The call by New Zealand business leaders for an inquiry into the need for a modern-day slavery law is welcome but long overdue.
At the centre of the problem modern slavery law seeks to address is the globalisation of business supply chains. Exploitation by forced labour or slavery can happen at any stage, from mining, fishing and harvesting to manufacturing and packaging.
Proper audits of supply chains would help ensure businesses are not complicit (wittingly or unwittingly) in that exploitation.
Given New Zealand prides itself on being an early proponent of human rights such as women’s suffrage and social security, this should be taken seriously. As the business leaders’ letter put it, “Modern slavery goes against our Kiwi values.”
NZ has fallen behind
International prohibition of forced labour goes back to an International Labour Organisation treaty from 1930, the Forced Labour Convention, which New Zealand agreed to in 1938.
Moreover, all multinational companies operating in New Zealand should be taking steps to support human rights generally and ensuring they guard against forced labour.
This is required under OECD guidelines going back two decades, which New Zealand has agreed to implement.
On modern slavery, however, New Zealand now sits behind the US, the UK and Australia. What’s worse, our parliament rejected previous opportunities to make progress.
Failed attempts at reform
Section 54 of the old Customs and Excise Act 1996 prohibited the import into New Zealand of various items, including those produced “wholly or in part by prison labour”.
In 2009, then-Labour MP Maryan Street introduced a Customs and Excise (Prohibition of Imports Made by Slave Labour) Amendment Bill. This proposed that goods produced by slave labour be added to the act’s statutory list.
The bill also defined slave labour as “labour by persons over whom any or all of the powers attaching to the right of ownership are exercised”. Street noted she was following a lead set in 1930 by the USA.
International human rights treaties prohibit slavery, servitude and forced labour. But forced labour is defined in such a way that work required under a prison sentence can be permissible.
So, it seemed reasonable that a country like New Zealand, which already prohibited imports produced by prison labour, should adopt at least as strict a rule for imports linked to slavery or forced labour.
A history of political opposition
The National-led government of the day disagreed, arguing it was simply too difficult to establish which imports might have involved slave labour. The complexity of supply chains meant this would be an overly onerous task for businesses.
The combined votes of the National and ACT parties rejected further discussion at select committee level.
In 2016, then-oppostion Labour MP Peeni Henare attempted to reintroduce the bill, but the government position remained the same.
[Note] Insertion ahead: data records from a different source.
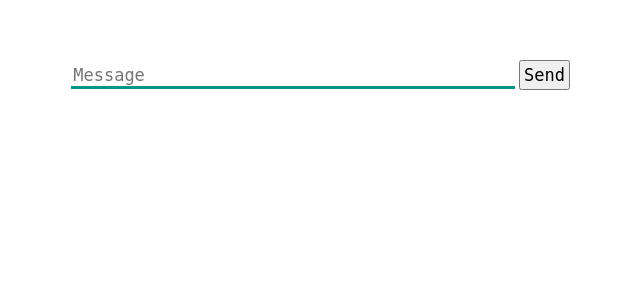
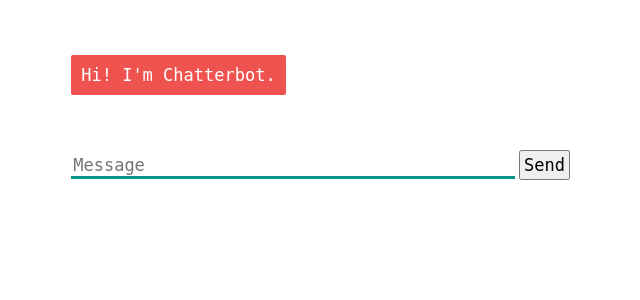
Before and after one commit to BuyukCem/Chatterbot, a Flask app: page / in a window 1280 px wide. Shown: the top 300 px of the page, without its empty margins (316-956 px from the left). Run offline with Flask 2, Linux system fonts and the light colour scheme; some libraries are stand-ins or nearby versions.

Commit message:
add Logic adpters

```diff
--- a/app.py
+++ b/app.py
@@ -4,7 +4,14 @@ from chatterbot.trainers import ChatterBotCorpusTrainer, ListTrainer
 
 app = Flask(__name__)
 
-english_bot = ChatBot("ChatBotName", storage_adapter="chatterbot.storage.SQLStorageAdapter")
+english_bot = ChatBot("ChatBotName",
+                      storage_adapter="chatterbot.storage.SQLStorageAdapter",
+                      logic_adapters=[
+                          'chatterbot.logic.BestMatch',
+                          'chatterbot.logic.TimeLogicAdapter',
+                          'chatterbot.logic.MathematicalEvaluation'
+                      ])
+
 trainer = ChatterBotCorpusTrainer(english_bot)
 trainer.train("chatterbot.corpus.english")
 
@@ -16,6 +23,7 @@ train_list = ['Hello, who can help you',
 
 list_trainer = ListTrainer(english_bot)
 list_trainer.train(train_list)
+
 
 @app.route("/")
 def home():
--- a/templates/index.html
+++ b/templates/index.html
@@ -6,6 +6,9 @@
   </head>
   <body>
     <div>
+      <div id="chatbox">
+        <p class="botText"><span>Hi! I'm Chatterbot.</span></p>
+      </div>
       <div id="userInput">
         <input id="textInput" type="text" name="msg" placeholder="Message">
         <input id="buttonInput" type="submit" value="Send">
```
The combined votes of National, ACT and United Future prevented further consideration.
No one from the government benches was able to explain why it was any more difficult to define or audit imports produced by slave labour than those produced by prison labour.
Time to catch up
Things have changed. Last year, the Ministry of Business, Innovation and Employment released a draft plan of action against forced labour, people trafficking and slavery.
It contains many proposals, but perhaps the simplest solution lies within the new Customs and Excise Act 2018. Like its 1996 predecessor, this allows legislative orders in council to be issued that identify categories of prohibited imports. These include goods made by prison labour.
Since orders in council are much easier to pass than conventional legislation, it is now a simple task to add the much-needed ban on the import of goods made by slave labour. This should be extended to cover all forms of forced labour.
If and when this happens, many New Zealand companies will have to audit their supply chains. But companies doing business in Australia (if they have annual revenue over AU$100 million) already have to provide a modern slavery statement.
This requires an audit of the risks in their operations and supply chains, and a statement of what has been done to address those risks.
New South Wales is planning a similar requirement for corporations with a turnover of AU$50 million or more. California has equivalent legislation, as does the United Kingdom (with a global turnover threshold of £36 million).
It is a pity the business group speaking up now was not as organised in 2009 and 2016. Had things been different, New Zealand could have built up the auditing skills needed and could even have been exporting that expertise and best practice as an industry in itself.
The political parties that supported change in 2009 and 2016 are now in government. But nothing has changed since those failed attempts to reform the law — other than that New Zealand is falling further behind its competitors.